▶ _Assignment_
Repeat each entry exactly; omit all pictures.

▶ _Records for this task_
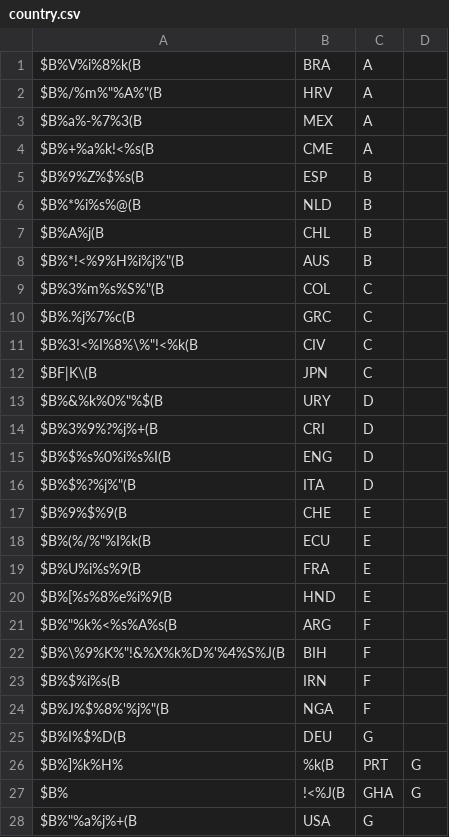
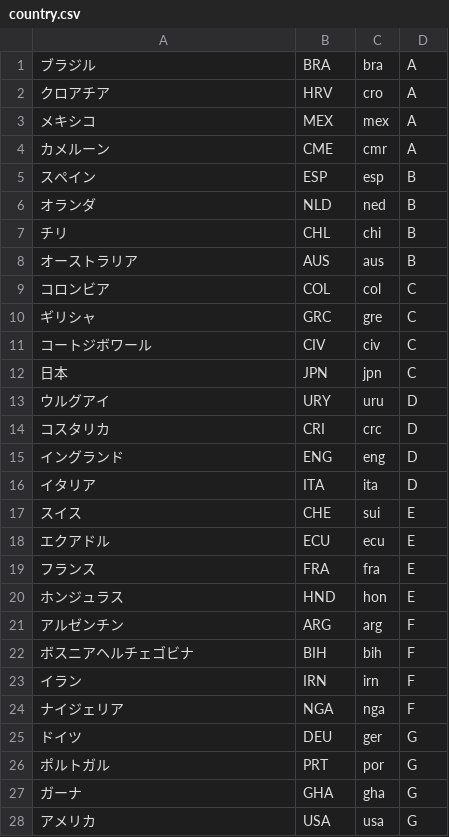
Before and after one commit to tokumura/shootq, a CSV file: public/country.csv, drawn as a sheet; only a part is shown; removed rows and columns are numbered as before the commit, all else as after; the diff covers the shown part only; the diff names each change by its address in the sheet, - before the commit and + after, or states it on an @@ line.

```diff
--- a/public/country.csv
+++ b/public/country.csv
+column C, rows 1-25: bra | cro | mex | cmr | esp | ned | chi | aus | col | gre | civ | jpn | uru | crc | eng | ita | sui | ecu | fra | hon | arg | bih | irn | nga | ger; row 28: usa
-column D, empty
-A1: $B%V%i%8%k(B
+A1: ブラジル
-A2: $B%/%m%"%A%"(B
+A2: クロアチア
-A3: $B%a%-%7%3(B
+A3: メキシコ
-A4: $B%+%a%k!<%s(B
+A4: カメルーン
-A5: $B%9%Z%$%s(B
+A5: スペイン
-A6: $B%*%i%s%@(B
+A6: オランダ
-A7: $B%A%j(B
+A7: チリ
-A8: $B%*!<%9%H%i%j%"(B
+A8: オーストラリア
-A9: $B%3%m%s%S%"(B
+A9: コロンビア
-A10: $B%.%j%7%c(B
+A10: ギリシャ
-A11: $B%3!<%I%8%\%"!<%k(B
+A11: コートジボワール
-A12: $BF|K\(B
+A12: 日本
-A13: $B%&%k%0%"%$(B
+A13: ウルグアイ
-A14: $B%3%9%?%j%+(B
+A14: コスタリカ
-A15: $B%$%s%0%i%s%I(B
+A15: イングランド
-A16: $B%$%?%j%"(B
+A16: イタリア
-A17: $B%9%$%9(B
+A17: スイス
-A18: $B%(%/%"%I%k(B
+A18: エクアドル
-A19: $B%U%i%s%9(B
+A19: フランス
-A20: $B%[%s%8%e%i%9(B
+A20: ホンジュラス
-A21: $B%"%k%<%s%A%s(B
+A21: アルゼンチン
-A22: $B%\%9%K%"!&%X%k%D%'%4%S%J(B
+A22: ボスニアヘルチェゴビナ
-A23: $B%$%i%s(B
+A23: イラン
-A24: $B%J%$%8%'%j%"(B
+A24: ナイジェリア
-A25: $B%I%$%D(B
+A25: ドイツ
-row 26: $B%]%k%H% | %k(B | PRT | G
-row 27: $B% | !<%J(B | GHA | G
+row 26: ポルトガル | PRT | por | G
+row 27: ガーナ | GHA | gha | G
-A28: $B%"%a%j%+(B
+A28: アメリカ
```
Also changed, not shown: 4 edited cells elsewhere in this file, 41 other files.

▶ _Solution to this task_
Before and after one commit to tokumura/shootq, a CSV file: public/country.csv, drawn as a sheet; only a part is shown; removed rows and columns are numbered as before the commit, all else as after; the diff covers the shown part only; the diff names each change by its address in the sheet, - before the commit and + after, or states it on an @@ line.

```diff
--- a/public/country.csv
+++ b/public/country.csv
+column C, rows 1-25: bra | cro | mex | cmr | esp | ned | chi | aus | col | gre | civ | jpn | uru | crc | eng | ita | sui | ecu | fra | hon | arg | bih | irn | nga | ger; row 28: usa
-column D, empty
-A1: $B%V%i%8%k(B
+A1: ブラジル
-A2: $B%/%m%"%A%"(B
+A2: クロアチア
-A3: $B%a%-%7%3(B
+A3: メキシコ
-A4: $B%+%a%k!<%s(B
+A4: カメルーン
-A5: $B%9%Z%$%s(B
+A5: スペイン
-A6: $B%*%i%s%@(B
+A6: オランダ
-A7: $B%A%j(B
+A7: チリ
-A8: $B%*!<%9%H%i%j%"(B
+A8: オーストラリア
-A9: $B%3%m%s%S%"(B
+A9: コロンビア
-A10: $B%.%j%7%c(B
+A10: ギリシャ
-A11: $B%3!<%I%8%\%"!<%k(B
+A11: コートジボワール
-A12: $BF|K\(B
+A12: 日本
-A13: $B%&%k%0%"%$(B
+A13: ウルグアイ
-A14: $B%3%9%?%j%+(B
+A14: コスタリカ
-A15: $B%$%s%0%i%s%I(B
+A15: イングランド
-A16: $B%$%?%j%"(B
+A16: イタリア
-A17: $B%9%$%9(B
+A17: スイス
-A18: $B%(%/%"%I%k(B
+A18: エクアドル
-A19: $B%U%i%s%9(B
+A19: フランス
-A20: $B%[%s%8%e%i%9(B
+A20: ホンジュラス
-A21: $B%"%k%<%s%A%s(B
+A21: アルゼンチン
-A22: $B%\%9%K%"!&%X%k%D%'%4%S%J(B
+A22: ボスニアヘルチェゴビナ
-A23: $B%$%i%s(B
+A23: イラン
-A24: $B%J%$%8%'%j%"(B
+A24: ナイジェリア
-A25: $B%I%$%D(B
+A25: ドイツ
-row 26: $B%]%k%H% | %k(B | PRT | G
-row 27: $B% | !<%J(B | GHA | G
+row 26: ポルトガル | PRT | por | G
+row 27: ガーナ | GHA | gha | G
-A28: $B%"%a%j%+(B
+A28: アメリカ
```
Also changed, not shown: 4 edited cells elsewhere in this file, 41 other files.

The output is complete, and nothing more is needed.